It is simplest as it can be. Man said it all.

Why some idiot back in 1991 when Yugoslavia started to fall apart thought that fallof multhniethnical countries will stop on Yugoslavia?
Why some idiot belived in 1999 that it will end with Serbia?
Why today some idiot belive that it will end with kosovo?

It is like some quasi scientist says: "Lets brake an atom, byt i belive that only three will breake and other 300 billion won`t. Darling, put out the lights, I want to see atom splitting!"

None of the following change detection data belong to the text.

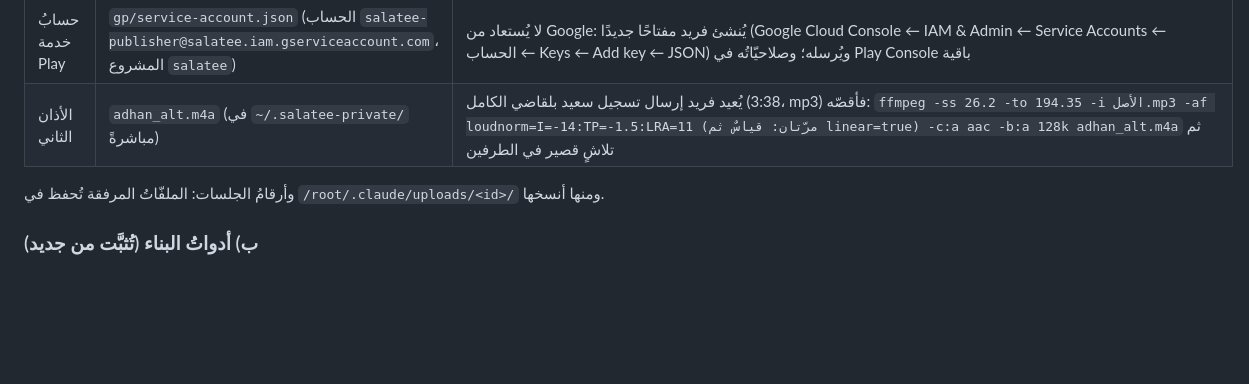
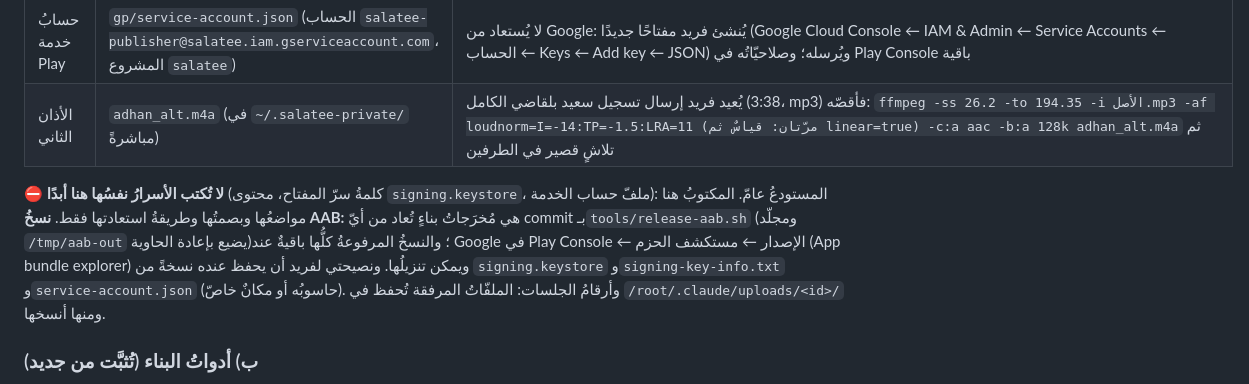
Before and after one commit to faridchakour5-ux/azkari, a Markdown page: CLAUDE.md, the part around the change. Rendered like a GitHub page; blank space fills up the shorter version.

Commit message:
CLAUDE.md: مواضع الأسرار ونسخ AAB (بلا الأسرار نفسها: المستودع عامّ)
Co-Authored-By: Claude Sonnet 5.5 <noreply@anthropic.com>
Claude-Session: https://claude.ai/code/session_012pRNMae6VJcqeJ3wNEFbNW

```diff
--- a/CLAUDE.md
+++ b/CLAUDE.md
@@ -54,6 +54,7 @@
 | كلمةُ سرّ المفتاح | `gp/signing-key-info.txt` (فيه سطر «Key store password: …») | يُعيد إرسالَه فريد |
 | حسابُ خدمة Play | `gp/service-account.json` (الحساب `salatee-publisher@salatee.iam.gserviceaccount.com`، المشروع `salatee`) | لا يُستعاد من Google: يُنشئ فريد مفتاحًا جديدًا (Google Cloud Console ← IAM & Admin ← Service Accounts ← الحساب ← Keys ← Add key ← JSON) ويُرسله؛ وصلاحيّاتُه في Play Console باقية |
 | الأذان الثاني | `adhan_alt.m4a` (في `~/.salatee-private/` مباشرةً) | يُعيد فريد إرسال تسجيل سعيد بلقاضي الكامل (3:38، mp3) فأقصّه: `ffmpeg -ss 26.2 -to 194.35 -i الأصل.mp3 -af loudnorm=I=-14:TP=-1.5:LRA=11 (مرّتان: قياسٌ ثم linear=true) -c:a aac -b:a 128k adhan_alt.m4a` ثم تلاشٍ قصير في الطرفين |
+**⛔ لا تُكتب الأسرارُ نفسُها هنا أبدًا** (كلمةُ سرّ المفتاح، محتوى `signing.keystore`، ملفّ حساب الخدمة): المستودعُ عامّ. المكتوبُ هنا مواضعُها وبصمتُها وطريقةُ استعادتها فقط. **نسخُ AAB:** هي مُخرَجاتُ بناءٍ تُعاد من أيّ commit بـ`tools/release-aab.sh` (ومجلّد `/tmp/aab-out` يضيع بإعادة الحاوية)؛ والنسخُ المرفوعةُ كلُّها باقيةٌ عند Google في Play Console ← الإصدار ← مستكشف الحزم (App bundle explorer) ويمكن تنزيلُها. ونصيحتي لفريد أن يحفظ عنده نسخةً من `signing.keystore` و`signing-key-info.txt` و`service-account.json` (حاسوبُه أو مكانٌ خاصّ).
 وأرقامُ الجلسات: الملفّاتُ المرفقة تُحفظ في `/root/.claude/uploads/<id>/` ومنها أنسخها.
 
 ### ب) أدواتُ البناء (تُثبَّت من جديد)
```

2 posted on 02/20/2006 3:39:39 PM PST by kronos77 (Kosovo I Metohija - "Field of Blackbirds And Land of The Monastry" full official name.)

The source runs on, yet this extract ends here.